- [Task description]: Each line of the records that follow must come back exactly, with pictures skipped.
*** Records supplied
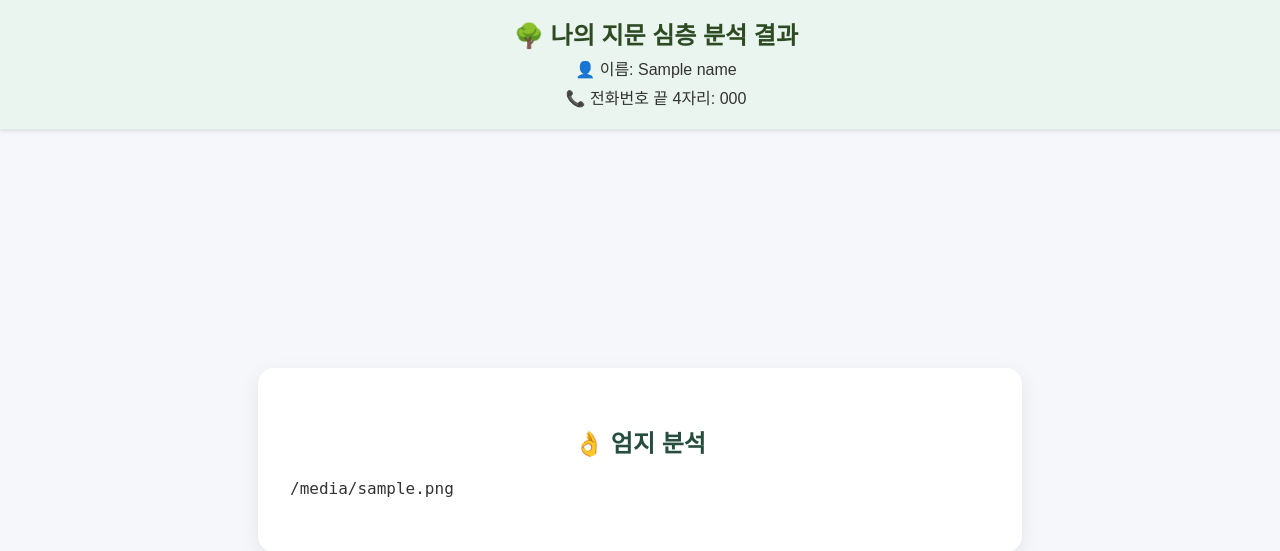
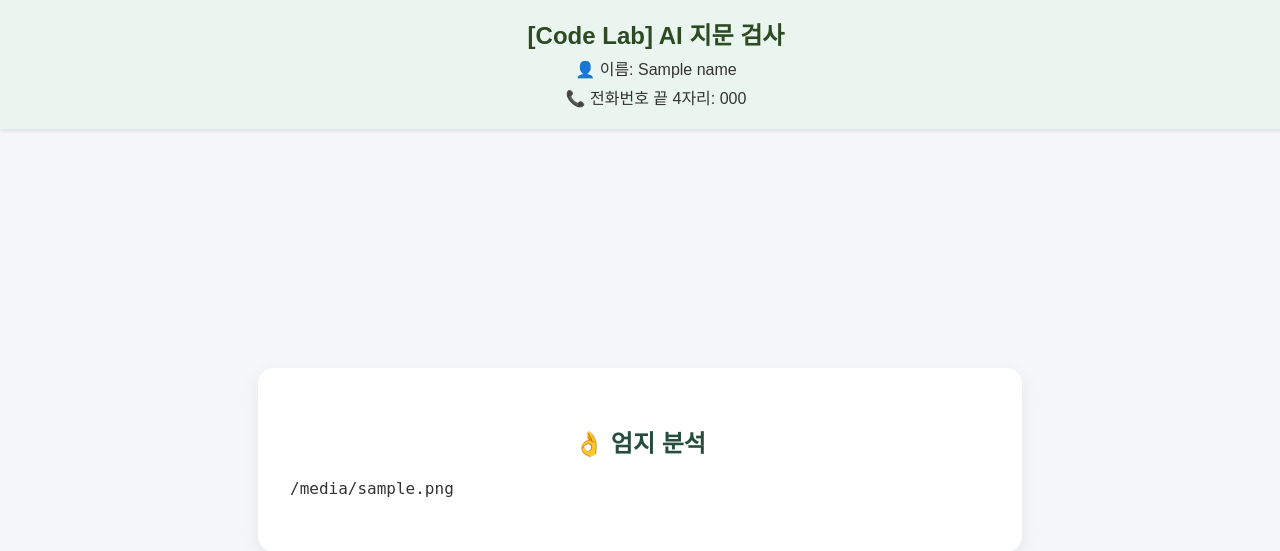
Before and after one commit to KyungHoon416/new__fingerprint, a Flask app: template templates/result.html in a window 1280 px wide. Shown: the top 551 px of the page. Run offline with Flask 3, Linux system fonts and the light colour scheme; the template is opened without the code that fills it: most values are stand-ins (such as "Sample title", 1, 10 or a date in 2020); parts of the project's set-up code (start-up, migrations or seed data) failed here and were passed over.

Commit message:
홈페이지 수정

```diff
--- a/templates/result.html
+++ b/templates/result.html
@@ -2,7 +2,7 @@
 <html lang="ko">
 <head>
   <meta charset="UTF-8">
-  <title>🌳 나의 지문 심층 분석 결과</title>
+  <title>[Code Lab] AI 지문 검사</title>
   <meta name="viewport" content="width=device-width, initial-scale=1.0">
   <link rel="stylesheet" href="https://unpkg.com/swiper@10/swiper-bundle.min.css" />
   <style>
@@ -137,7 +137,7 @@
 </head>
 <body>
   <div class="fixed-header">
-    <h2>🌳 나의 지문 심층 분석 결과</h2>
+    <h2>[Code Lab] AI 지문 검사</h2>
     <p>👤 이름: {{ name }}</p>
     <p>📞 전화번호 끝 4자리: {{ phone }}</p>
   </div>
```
******
- [Solution below]:
Before and after one commit to KyungHoon416/new__fingerprint, a Flask app: template templates/result.html in a window 1280 px wide. Shown: the top 551 px of the page. Run offline with Flask 3, Linux system fonts and the light colour scheme; the template is opened without the code that fills it: most values are stand-ins (such as "Sample title", 1, 10 or a date in 2020); parts of the project's set-up code (start-up, migrations or seed data) failed here and were passed over.

Commit message:
홈페이지 수정

```diff
--- a/templates/result.html
+++ b/templates/result.html
@@ -2,7 +2,7 @@
 <html lang="ko">
 <head>
   <meta charset="UTF-8">
-  <title>🌳 나의 지문 심층 분석 결과</title>
+  <title>[Code Lab] AI 지문 검사</title>
   <meta name="viewport" content="width=device-width, initial-scale=1.0">
   <link rel="stylesheet" href="https://unpkg.com/swiper@10/swiper-bundle.min.css" />
   <style>
@@ -137,7 +137,7 @@
 </head>
 <body>
   <div class="fixed-header">
-    <h2>🌳 나의 지문 심층 분석 결과</h2>
+    <h2>[Code Lab] AI 지문 검사</h2>
     <p>👤 이름: {{ name }}</p>
     <p>📞 전화번호 끝 4자리: {{ phone }}</p>
   </div>
```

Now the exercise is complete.